====== Listed entries

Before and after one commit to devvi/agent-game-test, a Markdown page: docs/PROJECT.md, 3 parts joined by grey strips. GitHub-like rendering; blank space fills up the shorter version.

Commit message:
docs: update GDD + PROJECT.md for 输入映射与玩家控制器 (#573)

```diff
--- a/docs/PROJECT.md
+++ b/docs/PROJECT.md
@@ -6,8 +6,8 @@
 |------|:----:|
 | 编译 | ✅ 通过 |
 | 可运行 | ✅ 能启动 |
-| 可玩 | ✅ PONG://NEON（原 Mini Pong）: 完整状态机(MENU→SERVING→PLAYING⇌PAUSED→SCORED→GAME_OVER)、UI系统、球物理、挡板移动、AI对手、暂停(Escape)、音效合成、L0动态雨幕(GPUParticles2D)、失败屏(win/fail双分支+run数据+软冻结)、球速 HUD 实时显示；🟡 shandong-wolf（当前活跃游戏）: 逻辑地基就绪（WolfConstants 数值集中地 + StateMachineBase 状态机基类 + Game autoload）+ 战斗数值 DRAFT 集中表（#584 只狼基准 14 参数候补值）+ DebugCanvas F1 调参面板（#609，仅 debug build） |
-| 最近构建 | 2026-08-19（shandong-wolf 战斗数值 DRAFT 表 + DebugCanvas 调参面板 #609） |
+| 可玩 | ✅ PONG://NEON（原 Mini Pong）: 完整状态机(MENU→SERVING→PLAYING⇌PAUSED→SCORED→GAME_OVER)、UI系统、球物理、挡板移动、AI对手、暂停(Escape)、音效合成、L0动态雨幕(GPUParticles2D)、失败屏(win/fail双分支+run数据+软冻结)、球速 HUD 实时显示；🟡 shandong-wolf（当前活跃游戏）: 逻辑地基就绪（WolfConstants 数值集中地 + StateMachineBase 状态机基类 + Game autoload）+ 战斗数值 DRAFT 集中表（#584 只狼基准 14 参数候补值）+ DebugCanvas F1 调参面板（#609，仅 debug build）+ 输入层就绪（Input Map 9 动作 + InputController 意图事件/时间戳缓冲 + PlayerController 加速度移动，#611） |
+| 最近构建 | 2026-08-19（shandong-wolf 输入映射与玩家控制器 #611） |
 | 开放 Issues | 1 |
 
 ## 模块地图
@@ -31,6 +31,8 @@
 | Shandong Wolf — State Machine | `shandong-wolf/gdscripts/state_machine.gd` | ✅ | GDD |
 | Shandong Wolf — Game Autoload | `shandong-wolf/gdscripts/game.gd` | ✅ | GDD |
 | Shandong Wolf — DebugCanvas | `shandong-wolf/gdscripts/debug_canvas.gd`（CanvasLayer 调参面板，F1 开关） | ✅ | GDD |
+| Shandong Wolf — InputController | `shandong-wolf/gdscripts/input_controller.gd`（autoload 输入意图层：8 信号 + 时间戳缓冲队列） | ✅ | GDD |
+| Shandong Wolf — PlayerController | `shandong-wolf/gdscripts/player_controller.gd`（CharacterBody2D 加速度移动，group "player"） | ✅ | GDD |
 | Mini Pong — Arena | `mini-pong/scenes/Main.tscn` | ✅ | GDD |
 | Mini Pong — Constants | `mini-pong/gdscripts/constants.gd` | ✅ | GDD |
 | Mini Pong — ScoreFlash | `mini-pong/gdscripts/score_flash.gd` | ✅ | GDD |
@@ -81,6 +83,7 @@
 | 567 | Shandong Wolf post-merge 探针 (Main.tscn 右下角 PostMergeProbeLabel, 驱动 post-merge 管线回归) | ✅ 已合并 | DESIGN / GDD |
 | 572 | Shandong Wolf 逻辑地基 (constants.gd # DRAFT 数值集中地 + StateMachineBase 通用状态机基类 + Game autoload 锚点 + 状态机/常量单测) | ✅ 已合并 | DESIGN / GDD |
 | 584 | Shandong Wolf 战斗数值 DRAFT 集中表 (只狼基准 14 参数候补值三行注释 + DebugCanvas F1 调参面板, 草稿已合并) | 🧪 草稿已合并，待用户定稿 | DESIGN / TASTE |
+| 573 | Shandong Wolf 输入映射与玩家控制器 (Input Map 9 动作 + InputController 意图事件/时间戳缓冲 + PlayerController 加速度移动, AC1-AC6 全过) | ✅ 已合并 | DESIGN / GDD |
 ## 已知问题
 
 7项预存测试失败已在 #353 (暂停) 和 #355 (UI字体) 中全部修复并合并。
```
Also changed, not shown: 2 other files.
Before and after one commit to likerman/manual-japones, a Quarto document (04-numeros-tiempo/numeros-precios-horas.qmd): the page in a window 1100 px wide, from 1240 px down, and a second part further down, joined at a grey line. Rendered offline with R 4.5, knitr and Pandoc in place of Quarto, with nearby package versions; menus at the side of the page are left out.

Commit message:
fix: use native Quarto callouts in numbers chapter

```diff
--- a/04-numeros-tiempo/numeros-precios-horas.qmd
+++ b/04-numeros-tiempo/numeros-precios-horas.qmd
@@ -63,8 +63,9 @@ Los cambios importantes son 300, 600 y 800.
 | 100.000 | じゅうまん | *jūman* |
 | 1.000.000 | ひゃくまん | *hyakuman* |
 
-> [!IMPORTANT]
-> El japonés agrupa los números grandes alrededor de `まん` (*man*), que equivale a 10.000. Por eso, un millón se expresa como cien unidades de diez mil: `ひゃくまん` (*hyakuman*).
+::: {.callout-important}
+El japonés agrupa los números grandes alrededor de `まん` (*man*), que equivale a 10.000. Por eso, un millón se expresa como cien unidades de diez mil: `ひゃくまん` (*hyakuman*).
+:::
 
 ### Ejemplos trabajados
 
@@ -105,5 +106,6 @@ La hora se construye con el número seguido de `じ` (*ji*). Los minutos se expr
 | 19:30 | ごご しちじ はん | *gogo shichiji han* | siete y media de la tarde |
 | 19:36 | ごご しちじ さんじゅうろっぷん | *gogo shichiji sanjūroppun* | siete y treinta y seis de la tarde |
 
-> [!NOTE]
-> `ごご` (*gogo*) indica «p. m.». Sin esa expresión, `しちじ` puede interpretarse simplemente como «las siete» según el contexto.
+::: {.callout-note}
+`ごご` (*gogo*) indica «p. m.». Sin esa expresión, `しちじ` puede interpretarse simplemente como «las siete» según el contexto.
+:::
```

============

### Directions
Please repeat each entry exactly as written.

### Output of the task
Before and after one commit to devvi/agent-game-test, a Markdown page: docs/PROJECT.md, 3 parts joined by grey strips. GitHub-like rendering; blank space fills up the shorter version.

Commit message:
docs: update GDD + PROJECT.md for 输入映射与玩家控制器 (#573)

```diff
--- a/docs/PROJECT.md
+++ b/docs/PROJECT.md
@@ -6,8 +6,8 @@
 |------|:----:|
 | 编译 | ✅ 通过 |
 | 可运行 | ✅ 能启动 |
-| 可玩 | ✅ PONG://NEON（原 Mini Pong）: 完整状态机(MENU→SERVING→PLAYING⇌PAUSED→SCORED→GAME_OVER)、UI系统、球物理、挡板移动、AI对手、暂停(Escape)、音效合成、L0动态雨幕(GPUParticles2D)、失败屏(win/fail双分支+run数据+软冻结)、球速 HUD 实时显示；🟡 shandong-wolf（当前活跃游戏）: 逻辑地基就绪（WolfConstants 数值集中地 + StateMachineBase 状态机基类 + Game autoload）+ 战斗数值 DRAFT 集中表（#584 只狼基准 14 参数候补值）+ DebugCanvas F1 调参面板（#609，仅 debug build） |
-| 最近构建 | 2026-08-19（shandong-wolf 战斗数值 DRAFT 表 + DebugCanvas 调参面板 #609） |
+| 可玩 | ✅ PONG://NEON（原 Mini Pong）: 完整状态机(MENU→SERVING→PLAYING⇌PAUSED→SCORED→GAME_OVER)、UI系统、球物理、挡板移动、AI对手、暂停(Escape)、音效合成、L0动态雨幕(GPUParticles2D)、失败屏(win/fail双分支+run数据+软冻结)、球速 HUD 实时显示；🟡 shandong-wolf（当前活跃游戏）: 逻辑地基就绪（WolfConstants 数值集中地 + StateMachineBase 状态机基类 + Game autoload）+ 战斗数值 DRAFT 集中表（#584 只狼基准 14 参数候补值）+ DebugCanvas F1 调参面板（#609，仅 debug build）+ 输入层就绪（Input Map 9 动作 + InputController 意图事件/时间戳缓冲 + PlayerController 加速度移动，#611） |
+| 最近构建 | 2026-08-19（shandong-wolf 输入映射与玩家控制器 #611） |
 | 开放 Issues | 1 |
 
 ## 模块地图
@@ -31,6 +31,8 @@
 | Shandong Wolf — State Machine | `shandong-wolf/gdscripts/state_machine.gd` | ✅ | GDD |
 | Shandong Wolf — Game Autoload | `shandong-wolf/gdscripts/game.gd` | ✅ | GDD |
 | Shandong Wolf — DebugCanvas | `shandong-wolf/gdscripts/debug_canvas.gd`（CanvasLayer 调参面板，F1 开关） | ✅ | GDD |
+| Shandong Wolf — InputController | `shandong-wolf/gdscripts/input_controller.gd`（autoload 输入意图层：8 信号 + 时间戳缓冲队列） | ✅ | GDD |
+| Shandong Wolf — PlayerController | `shandong-wolf/gdscripts/player_controller.gd`（CharacterBody2D 加速度移动，group "player"） | ✅ | GDD |
 | Mini Pong — Arena | `mini-pong/scenes/Main.tscn` | ✅ | GDD |
 | Mini Pong — Constants | `mini-pong/gdscripts/constants.gd` | ✅ | GDD |
 | Mini Pong — ScoreFlash | `mini-pong/gdscripts/score_flash.gd` | ✅ | GDD |
@@ -81,6 +83,7 @@
 | 567 | Shandong Wolf post-merge 探针 (Main.tscn 右下角 PostMergeProbeLabel, 驱动 post-merge 管线回归) | ✅ 已合并 | DESIGN / GDD |
 | 572 | Shandong Wolf 逻辑地基 (constants.gd # DRAFT 数值集中地 + StateMachineBase 通用状态机基类 + Game autoload 锚点 + 状态机/常量单测) | ✅ 已合并 | DESIGN / GDD |
 | 584 | Shandong Wolf 战斗数值 DRAFT 集中表 (只狼基准 14 参数候补值三行注释 + DebugCanvas F1 调参面板, 草稿已合并) | 🧪 草稿已合并，待用户定稿 | DESIGN / TASTE |
+| 573 | Shandong Wolf 输入映射与玩家控制器 (Input Map 9 动作 + InputController 意图事件/时间戳缓冲 + PlayerController 加速度移动, AC1-AC6 全过) | ✅ 已合并 | DESIGN / GDD |
 ## 已知问题
 
 7项预存测试失败已在 #353 (暂停) 和 #355 (UI字体) 中全部修复并合并。
```
Also changed, not shown: 2 other files.
Before and after one commit to likerman/manual-japones, a Quarto document (04-numeros-tiempo/numeros-precios-horas.qmd): the page in a window 1100 px wide, from 1240 px down, and a second part further down, joined at a grey line. Rendered offline with R 4.5, knitr and Pandoc in place of Quarto, with nearby package versions; menus at the side of the page are left out.

Commit message:
fix: use native Quarto callouts in numbers chapter

```diff
--- a/04-numeros-tiempo/numeros-precios-horas.qmd
+++ b/04-numeros-tiempo/numeros-precios-horas.qmd
@@ -63,8 +63,9 @@ Los cambios importantes son 300, 600 y 800.
 | 100.000 | じゅうまん | *jūman* |
 | 1.000.000 | ひゃくまん | *hyakuman* |
 
-> [!IMPORTANT]
-> El japonés agrupa los números grandes alrededor de `まん` (*man*), que equivale a 10.000. Por eso, un millón se expresa como cien unidades de diez mil: `ひゃくまん` (*hyakuman*).
+::: {.callout-important}
+El japonés agrupa los números grandes alrededor de `まん` (*man*), que equivale a 10.000. Por eso, un millón se expresa como cien unidades de diez mil: `ひゃくまん` (*hyakuman*).
+:::
 
 ### Ejemplos trabajados
 
@@ -105,5 +106,6 @@ La hora se construye con el número seguido de `じ` (*ji*). Los minutos se expr
 | 19:30 | ごご しちじ はん | *gogo shichiji han* | siete y media de la tarde |
 | 19:36 | ごご しちじ さんじゅうろっぷん | *gogo shichiji sanjūroppun* | siete y treinta y seis de la tarde |
 
-> [!NOTE]
-> `ごご` (*gogo*) indica «p. m.». Sin esa expresión, `しちじ` puede interpretarse simplemente como «las siete» según el contexto.
+::: {.callout-note}
+`ごご` (*gogo*) indica «p. m.». Sin esa expresión, `しちじ` puede interpretarse simplemente como «las siete» según el contexto.
+:::
```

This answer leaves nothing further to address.